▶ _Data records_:
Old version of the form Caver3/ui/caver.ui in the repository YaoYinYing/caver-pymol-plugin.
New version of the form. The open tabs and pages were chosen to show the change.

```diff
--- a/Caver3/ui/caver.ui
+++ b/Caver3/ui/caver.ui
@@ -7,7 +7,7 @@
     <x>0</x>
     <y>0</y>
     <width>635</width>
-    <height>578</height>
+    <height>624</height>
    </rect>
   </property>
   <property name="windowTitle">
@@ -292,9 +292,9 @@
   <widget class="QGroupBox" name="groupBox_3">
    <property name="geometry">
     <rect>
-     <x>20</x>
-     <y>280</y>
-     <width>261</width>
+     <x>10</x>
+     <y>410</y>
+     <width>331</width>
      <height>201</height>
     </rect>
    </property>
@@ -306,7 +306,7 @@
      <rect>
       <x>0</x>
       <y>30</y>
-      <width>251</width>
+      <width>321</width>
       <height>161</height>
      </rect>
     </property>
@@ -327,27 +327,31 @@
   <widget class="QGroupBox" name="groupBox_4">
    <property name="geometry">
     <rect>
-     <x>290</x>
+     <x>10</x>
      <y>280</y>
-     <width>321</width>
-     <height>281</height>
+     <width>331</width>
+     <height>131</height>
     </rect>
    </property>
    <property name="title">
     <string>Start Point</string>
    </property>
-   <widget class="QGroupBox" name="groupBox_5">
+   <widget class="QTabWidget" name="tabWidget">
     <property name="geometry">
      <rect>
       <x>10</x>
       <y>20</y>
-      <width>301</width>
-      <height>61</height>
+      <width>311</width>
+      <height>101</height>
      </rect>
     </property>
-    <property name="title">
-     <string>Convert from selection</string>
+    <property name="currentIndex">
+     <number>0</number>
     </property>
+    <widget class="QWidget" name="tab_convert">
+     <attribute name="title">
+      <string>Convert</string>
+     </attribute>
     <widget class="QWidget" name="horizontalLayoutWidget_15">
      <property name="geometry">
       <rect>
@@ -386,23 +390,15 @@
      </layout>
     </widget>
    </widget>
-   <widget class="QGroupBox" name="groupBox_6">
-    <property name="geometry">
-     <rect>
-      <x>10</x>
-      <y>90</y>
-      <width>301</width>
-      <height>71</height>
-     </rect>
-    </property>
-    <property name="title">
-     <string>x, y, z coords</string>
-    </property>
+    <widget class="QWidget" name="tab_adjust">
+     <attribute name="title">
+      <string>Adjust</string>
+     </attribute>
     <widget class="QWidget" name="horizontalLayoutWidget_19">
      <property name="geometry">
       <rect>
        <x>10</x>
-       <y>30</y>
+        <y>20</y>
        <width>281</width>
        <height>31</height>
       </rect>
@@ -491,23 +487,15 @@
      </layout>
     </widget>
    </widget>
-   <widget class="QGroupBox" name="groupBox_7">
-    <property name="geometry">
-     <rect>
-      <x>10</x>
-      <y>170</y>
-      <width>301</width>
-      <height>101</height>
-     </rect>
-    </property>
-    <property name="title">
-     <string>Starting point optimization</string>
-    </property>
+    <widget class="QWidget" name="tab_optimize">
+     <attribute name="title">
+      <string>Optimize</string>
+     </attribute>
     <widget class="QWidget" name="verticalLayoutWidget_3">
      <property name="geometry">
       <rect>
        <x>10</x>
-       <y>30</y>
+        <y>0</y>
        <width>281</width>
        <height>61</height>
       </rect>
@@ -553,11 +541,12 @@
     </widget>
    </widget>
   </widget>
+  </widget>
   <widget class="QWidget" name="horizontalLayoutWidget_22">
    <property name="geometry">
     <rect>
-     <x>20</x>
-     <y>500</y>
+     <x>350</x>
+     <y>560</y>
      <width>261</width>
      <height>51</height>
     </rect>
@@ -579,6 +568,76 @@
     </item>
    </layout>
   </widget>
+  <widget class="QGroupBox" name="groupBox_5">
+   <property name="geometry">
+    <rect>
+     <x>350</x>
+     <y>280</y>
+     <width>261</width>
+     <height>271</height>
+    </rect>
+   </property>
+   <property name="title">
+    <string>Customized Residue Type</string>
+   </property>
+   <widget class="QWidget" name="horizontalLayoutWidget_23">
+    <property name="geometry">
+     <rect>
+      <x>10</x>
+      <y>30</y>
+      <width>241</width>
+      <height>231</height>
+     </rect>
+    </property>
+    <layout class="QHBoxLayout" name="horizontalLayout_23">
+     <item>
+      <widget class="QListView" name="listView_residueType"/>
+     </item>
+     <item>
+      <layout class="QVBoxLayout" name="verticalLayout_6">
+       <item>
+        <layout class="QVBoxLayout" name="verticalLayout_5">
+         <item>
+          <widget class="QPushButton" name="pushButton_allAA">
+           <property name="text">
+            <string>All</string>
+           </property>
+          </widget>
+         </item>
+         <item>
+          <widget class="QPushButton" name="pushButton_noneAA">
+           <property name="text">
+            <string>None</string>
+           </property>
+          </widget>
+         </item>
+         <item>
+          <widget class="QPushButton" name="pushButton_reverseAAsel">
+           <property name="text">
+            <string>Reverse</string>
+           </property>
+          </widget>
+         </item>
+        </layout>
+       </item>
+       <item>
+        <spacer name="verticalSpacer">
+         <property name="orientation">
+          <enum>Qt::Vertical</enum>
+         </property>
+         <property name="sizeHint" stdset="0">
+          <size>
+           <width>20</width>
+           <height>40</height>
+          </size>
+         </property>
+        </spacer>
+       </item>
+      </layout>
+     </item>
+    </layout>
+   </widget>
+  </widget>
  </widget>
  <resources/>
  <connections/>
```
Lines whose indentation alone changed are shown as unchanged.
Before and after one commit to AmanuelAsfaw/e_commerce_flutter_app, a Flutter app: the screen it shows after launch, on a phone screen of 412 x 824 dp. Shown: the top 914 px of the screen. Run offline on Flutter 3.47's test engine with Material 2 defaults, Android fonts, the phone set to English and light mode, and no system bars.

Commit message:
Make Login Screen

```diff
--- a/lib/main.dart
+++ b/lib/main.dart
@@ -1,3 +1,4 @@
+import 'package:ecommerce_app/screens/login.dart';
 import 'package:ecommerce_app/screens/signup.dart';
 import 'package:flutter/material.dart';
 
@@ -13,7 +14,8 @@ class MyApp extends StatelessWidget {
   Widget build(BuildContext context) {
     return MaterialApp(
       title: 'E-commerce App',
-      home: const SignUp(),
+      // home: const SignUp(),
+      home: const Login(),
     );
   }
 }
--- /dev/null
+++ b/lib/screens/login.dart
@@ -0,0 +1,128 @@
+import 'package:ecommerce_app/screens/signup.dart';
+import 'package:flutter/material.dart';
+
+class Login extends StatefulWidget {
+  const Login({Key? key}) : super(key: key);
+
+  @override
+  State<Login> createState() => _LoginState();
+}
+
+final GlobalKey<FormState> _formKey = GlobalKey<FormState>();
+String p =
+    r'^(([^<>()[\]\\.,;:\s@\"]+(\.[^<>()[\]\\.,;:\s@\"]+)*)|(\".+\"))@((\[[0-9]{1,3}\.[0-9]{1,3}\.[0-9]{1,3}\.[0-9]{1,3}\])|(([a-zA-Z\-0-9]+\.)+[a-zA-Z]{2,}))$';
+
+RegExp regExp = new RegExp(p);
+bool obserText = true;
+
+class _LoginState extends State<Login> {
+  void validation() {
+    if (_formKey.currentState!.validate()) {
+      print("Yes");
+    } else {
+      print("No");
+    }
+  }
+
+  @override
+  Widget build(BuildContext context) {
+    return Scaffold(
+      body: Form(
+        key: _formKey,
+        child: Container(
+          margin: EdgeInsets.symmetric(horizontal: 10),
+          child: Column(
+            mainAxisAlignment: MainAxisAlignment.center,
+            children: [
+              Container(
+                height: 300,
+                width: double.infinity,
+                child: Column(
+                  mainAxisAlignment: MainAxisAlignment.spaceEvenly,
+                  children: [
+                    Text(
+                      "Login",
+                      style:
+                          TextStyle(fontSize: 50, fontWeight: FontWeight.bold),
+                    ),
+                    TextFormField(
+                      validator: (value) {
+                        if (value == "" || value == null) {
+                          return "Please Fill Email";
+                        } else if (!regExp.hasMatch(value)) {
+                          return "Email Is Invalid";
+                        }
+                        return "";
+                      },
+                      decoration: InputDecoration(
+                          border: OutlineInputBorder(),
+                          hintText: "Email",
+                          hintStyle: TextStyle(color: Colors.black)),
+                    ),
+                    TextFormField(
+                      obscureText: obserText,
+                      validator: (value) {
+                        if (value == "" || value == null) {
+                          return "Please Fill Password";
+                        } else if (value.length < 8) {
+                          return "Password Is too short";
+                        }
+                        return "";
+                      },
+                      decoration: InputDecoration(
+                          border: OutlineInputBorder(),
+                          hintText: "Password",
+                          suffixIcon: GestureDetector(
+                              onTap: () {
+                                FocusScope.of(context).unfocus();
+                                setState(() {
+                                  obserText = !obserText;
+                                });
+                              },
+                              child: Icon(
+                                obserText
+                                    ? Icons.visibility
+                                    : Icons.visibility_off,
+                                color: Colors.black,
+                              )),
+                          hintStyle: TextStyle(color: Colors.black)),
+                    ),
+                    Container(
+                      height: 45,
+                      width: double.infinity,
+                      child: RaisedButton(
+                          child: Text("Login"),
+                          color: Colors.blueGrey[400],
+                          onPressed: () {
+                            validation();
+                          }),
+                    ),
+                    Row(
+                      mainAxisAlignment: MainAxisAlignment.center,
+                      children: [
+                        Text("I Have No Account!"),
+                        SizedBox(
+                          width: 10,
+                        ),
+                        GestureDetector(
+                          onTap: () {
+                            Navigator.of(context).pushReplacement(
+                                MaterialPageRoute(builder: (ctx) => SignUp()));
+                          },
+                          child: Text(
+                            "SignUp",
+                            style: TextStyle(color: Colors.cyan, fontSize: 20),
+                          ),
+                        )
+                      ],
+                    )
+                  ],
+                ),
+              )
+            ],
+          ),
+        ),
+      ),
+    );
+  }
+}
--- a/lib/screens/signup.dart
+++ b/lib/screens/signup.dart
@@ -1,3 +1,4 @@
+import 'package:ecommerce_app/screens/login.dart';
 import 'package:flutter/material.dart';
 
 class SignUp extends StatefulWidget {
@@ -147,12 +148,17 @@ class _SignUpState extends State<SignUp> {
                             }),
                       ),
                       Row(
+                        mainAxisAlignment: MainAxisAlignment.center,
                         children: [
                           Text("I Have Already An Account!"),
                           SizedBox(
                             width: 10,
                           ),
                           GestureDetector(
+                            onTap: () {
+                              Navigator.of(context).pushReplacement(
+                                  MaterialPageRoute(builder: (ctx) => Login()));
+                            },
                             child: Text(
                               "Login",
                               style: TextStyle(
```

▶ _Task to complete_: Filter the preceding entries down to the lines with "dart".

▶ _Task response_:
--- a/lib/main.dart
+++ b/lib/main.dart
+import 'package:ecommerce_app/screens/login.dart';
 import 'package:ecommerce_app/screens/signup.dart';
 import 'package:flutter/material.dart';
+++ b/lib/screens/login.dart
+import 'package:ecommerce_app/screens/signup.dart';
+import 'package:flutter/material.dart';
--- a/lib/screens/signup.dart
+++ b/lib/screens/signup.dart
+import 'package:ecommerce_app/screens/login.dart';
 import 'package:flutter/material.dart';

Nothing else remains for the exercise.